Got home that evening, started the drug stuff and ice and thought just how dang lucky I was that day. Maybe luck isn't the right word. I DID see her and anticipate her action. Just not soon enough.
So there you have it, the nuts and bolts of my first impact with a vehicle after all these years.
Sad to hear about the bike. So did i read that right as for the insurance stuff? Sounds like its too pricey to fix, so once they do their thing you will likely get a new bike on their dime right?End of the road for the R1150GSA...
Cycle-Lift retrieved the scooter and trailered it up to Roberts at Lonestar BMW. A quick once-over revealed for sure one fork tube, possibly both. I made contact with my insurance company and later spoke with the adjuster who again, was very cordial and pleasant to deal with. He said he would get over to Lonestar Friday to evaluate the bike and go from there.
So on Friday, TexTom and I made our way up to Chuy's next door and had some good post-accident recovery food. (Hatch chili chicken enchiladas) Afterwards, we wandered over to Lonestar to just look and get an idea of the rough estimate that Robert and his crew worked up. On first pass, it wasn't too terrible to include both fork tubes, the trailing arm, fork bridge and 'beak'. While we were there, the adjuster arrived so I got to meet him and watch/ask questions. Robert, TexTom, the adjuster and me went back to see the bike and upon closer inspection, a couple more things were noticed including the front wheel. Eeks, that's $1300 and would go up as a new front tire would probably be mounted.
Well, in a nutshell, that put the repair cost over the threshold to repair the bike. The R1150GSA had seen it's last mile at the hands of an inattentive driver. Later that afternoon, the adjuster called me up and talked numbers and options.

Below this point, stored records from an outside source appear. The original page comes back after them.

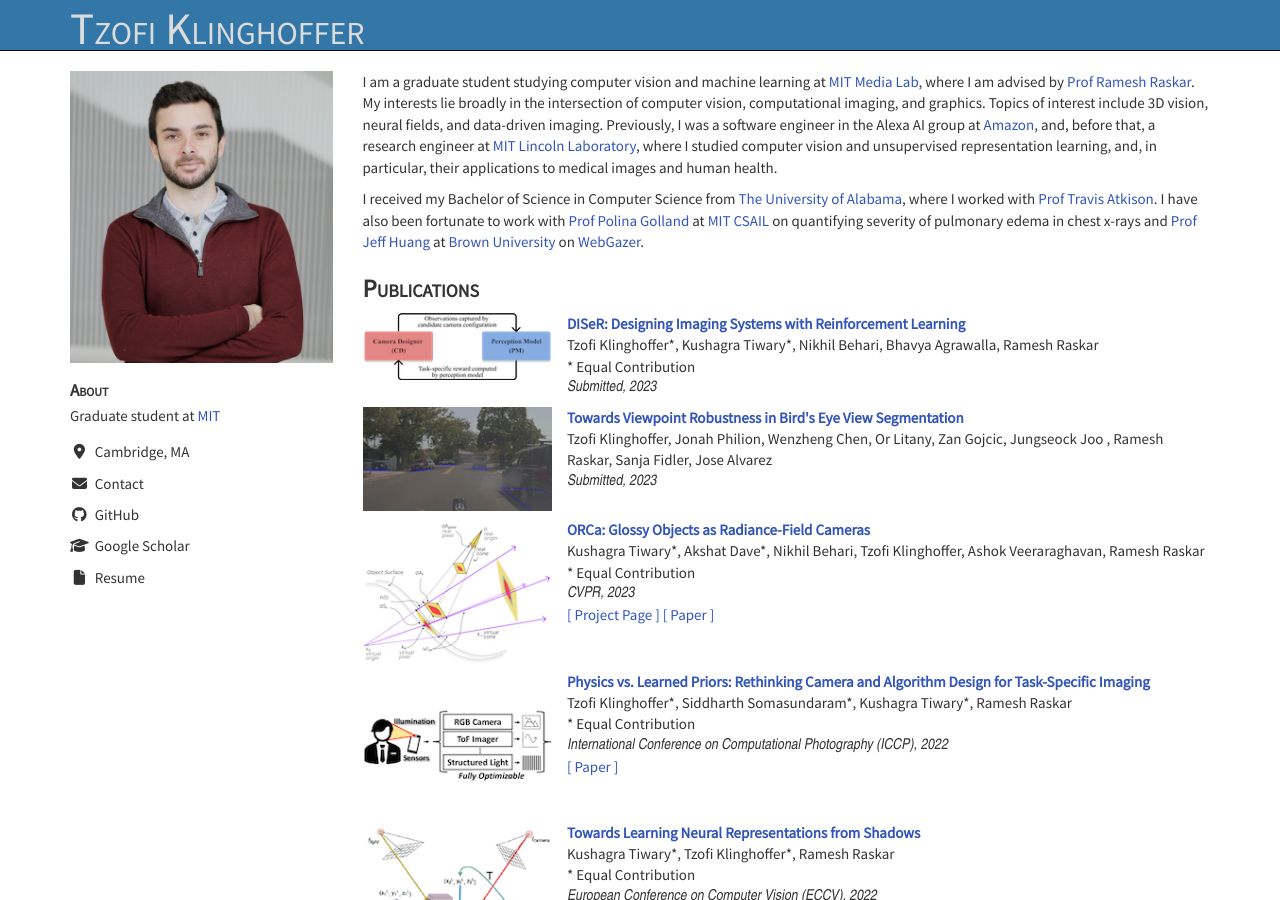
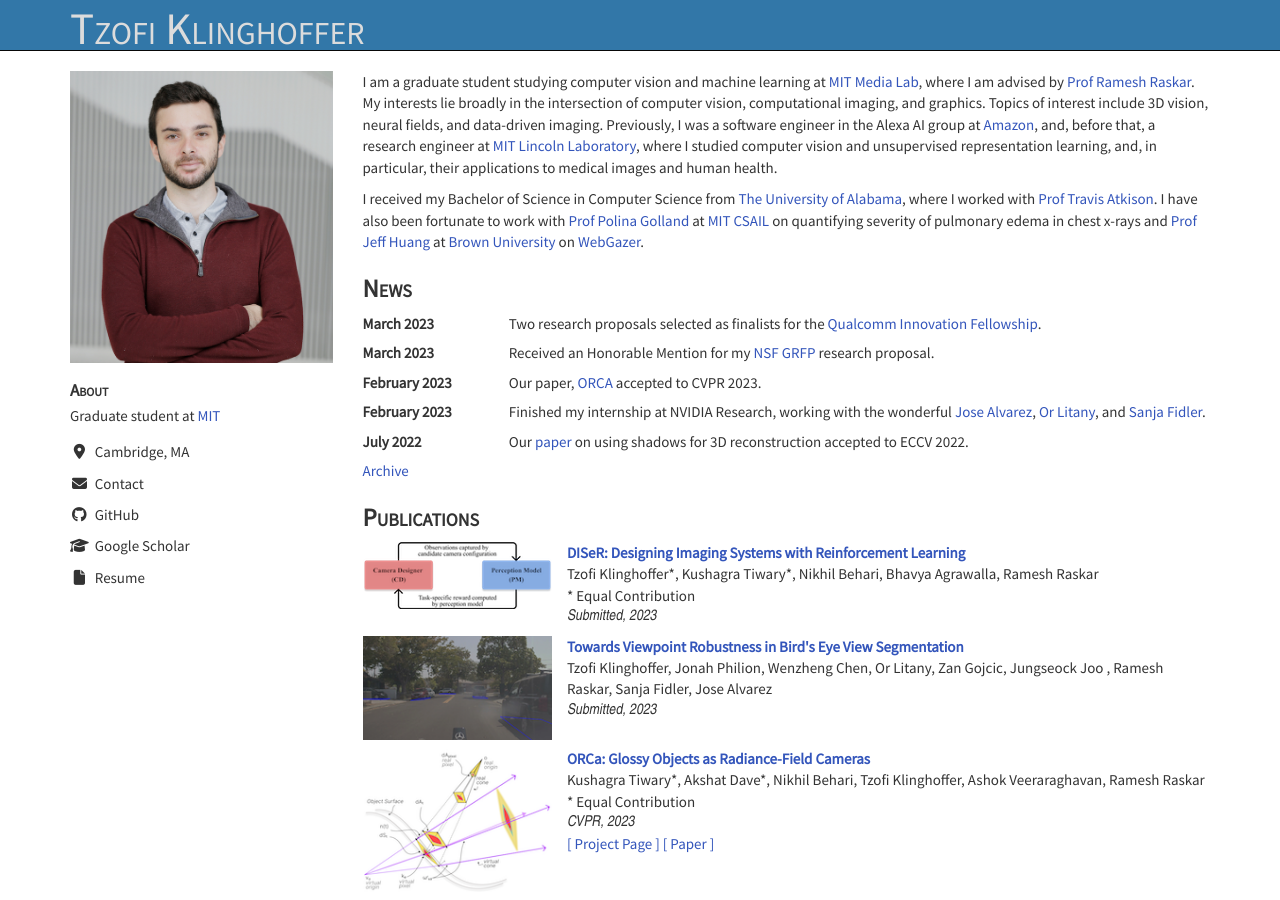
Before and after one commit to tzofi/tzofi.github.io, a Jekyll site: the page built from index.html, in a window 1280 px wide and 900 px high. Built offline with Jekyll 4.4.1, drawn with Linux system fonts in a browser that asks for light colours; nearby versions of some CDN libraries.

Commit message:
added news section

```diff
--- /dev/null
+++ b/_news/e2ereview.html
@@ -0,0 +1,5 @@
+---
+date: '2022-06-15'
+---
+
+Our <a href='https://arxiv.org/abs/2204.09871'</a>paper</a> on advances in data-driven imaging accepted to ICCP 2022. Our talk can be found <a href='https://www.youtube.com/live/FDQFiAUrPHo?feature=share&t=4751'</a>here</a>.
--- /dev/null
+++ b/_news/grfp.html
@@ -0,0 +1,5 @@
+---
+date: '2023-03-29'
+---
+
+Received an Honorable Mention for my <a href='https://www.nsfgrfp.org/'</a>NSF GRFP</a> research proposal.
--- /dev/null
+++ b/_news/nvidia.html
@@ -0,0 +1,5 @@
+---
+date: '2023-02-10'
+---
+
+Finished my internship at NVIDIA Research, working with the wonderful <a href='https://alvarezlopezjosem.github.io/'</a>Jose Alvarez</a>, <a href='https://orlitany.github.io/'</a>Or Litany</a>, and <a href='https://www.cs.utoronto.ca/~fidler/'</a>Sanja Fidler</a>.
--- /dev/null
+++ b/_news/orca.html
@@ -0,0 +1,5 @@
+---
+date: '2023-02-27'
+---
+
+Our paper, <a href='https://arxiv.org/abs/2212.04531'</a>ORCA</a> accepted to CVPR 2023.
--- /dev/null
+++ b/_news/qualcomm.html
@@ -0,0 +1,5 @@
+---
+date: '2023-03-31'
+---
+
+Two research proposals selected as finalists for the <a href='https://www.qualcomm.com/research/university-relations/innovation-fellowship/2023-north-america'</a>Qualcomm Innovation Fellowship</a>.
--- /dev/null
+++ b/_news/shadows.html
@@ -0,0 +1,5 @@
+---
+date: '2022-07-03'
+---
+
+Our <a href='https://link.springer.com/chapter/10.1007/978-3-031-19827-4_18'</a>paper</a> on using shadows for 3D reconstruction accepted to ECCV 2022.
--- a/index.html
+++ b/index.html
@@ -13,7 +13,6 @@ layout: default
 </div>
 
 
-<!--
 <div class='mainitem' id='news'>
 	<div class='mainheader'>News</div>
 
@@ -31,7 +30,7 @@ layout: default
 	<a href='newsarchive.html'>Archive</a>
 
 </div>
--->
+
 
 <div class='mainitem' id='publications'>
 
```
Also changed, not shown: 1 other file.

So I still need to find out what her insurance company is going to do on the bike. I learned I can do the whole thing from my side/through my insurance without any ill effects on premiums etc. as this is a "no fault" incident. I just need to cough up the deductible for them to do this, they subregate? the thing to her company and my $500 comes back to me.
It was a fun bike and as always, good looking too.